home life

Donating

Getting rid of clutter is great – your house looks clean, you realize it’s WAY bigger than it seemed with all that unnecessary junk, and you can appreciate what you have.

When I unpacked my storage shed after six months of traveling, I was astonished at how much stuff I had. I’d previously downsized, had garage sales, and given away stuff, but I still had so much. I was moving into a 2 bedroom duplex, but I still had too much stuff. Moving from that duplex into a studio apartment meant I had even more to give away.

I took so many clothes, trinkets, and household items to Goodwill. I support them because they give jobs to people with disabilities, and I’m passionate about that. There is some discrepancies with their salaries and mark ups, so I’m kind of torn on the whole issue.

I give books, music, and movies to the library.
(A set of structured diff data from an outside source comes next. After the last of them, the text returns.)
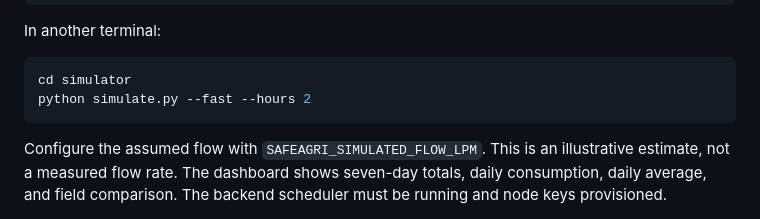
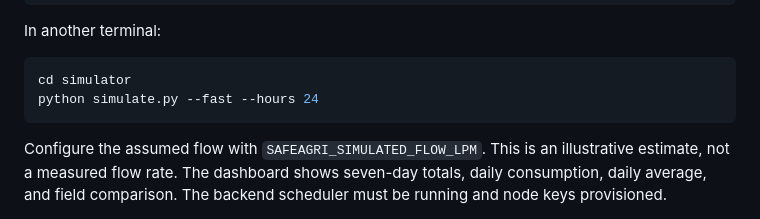
Before and after one commit to LameckM/safeagri-zm, a Markdown page: simulator/README.md, the part around the change. Drawn GitHub-style.

Commit message:
Allow enough accelerated simulation time for scheduled water events

````diff
--- a/simulator/README.md
+++ b/simulator/README.md
@@ -97,7 +97,7 @@ In another terminal:
 
 ```powershell
 cd simulator
-python simulate.py --fast --hours 2
+python simulate.py --fast --hours 24
 ```
 
 Configure the assumed flow with `SAFEAGRI_SIMULATED_FLOW_LPM`. This is an illustrative estimate, not a measured flow rate. The dashboard shows seven-day totals, daily consumption, daily average, and field comparison. The backend scheduler must be running and node keys provisioned.
````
They have a used bookstore, and sometimes donated books even make it into the library’s collections. I don’t really know how much music and movies sell or circulate with everything available online, but I would rather give it to them since it’s something kind of specific. When I donate, I try to think about who needs the stuff and could use it best, and give them first dibs. If the library doesn’t want something, they can donate it elsewhere or recycle it.

I recently started giving pretty much everything to Catholic Charities – they give donations away for FREE to people who need it! That’s what I’m talking about. They prefer clothes and household items, so I donate our clothes, jewelry, bags, and kids’ toys. I recently got a new set of pots and pans so I gave them my old ones and they were thrilled! A family had asked about kitchen stuff the day before – I hope they came back and got it! The last time I donated, a family was there looking through things. They took a few of my son’s old toys and it made us so happy to see the kids smile.

I love taking my son with me when I donate so he sees what’s happening and what it means. He sees me taking bags and boxes to the car and asks “Are we donating?” He loves picking out toys he doesn’t play with anymore to donate. I hope that spirit stays with him as he gets older.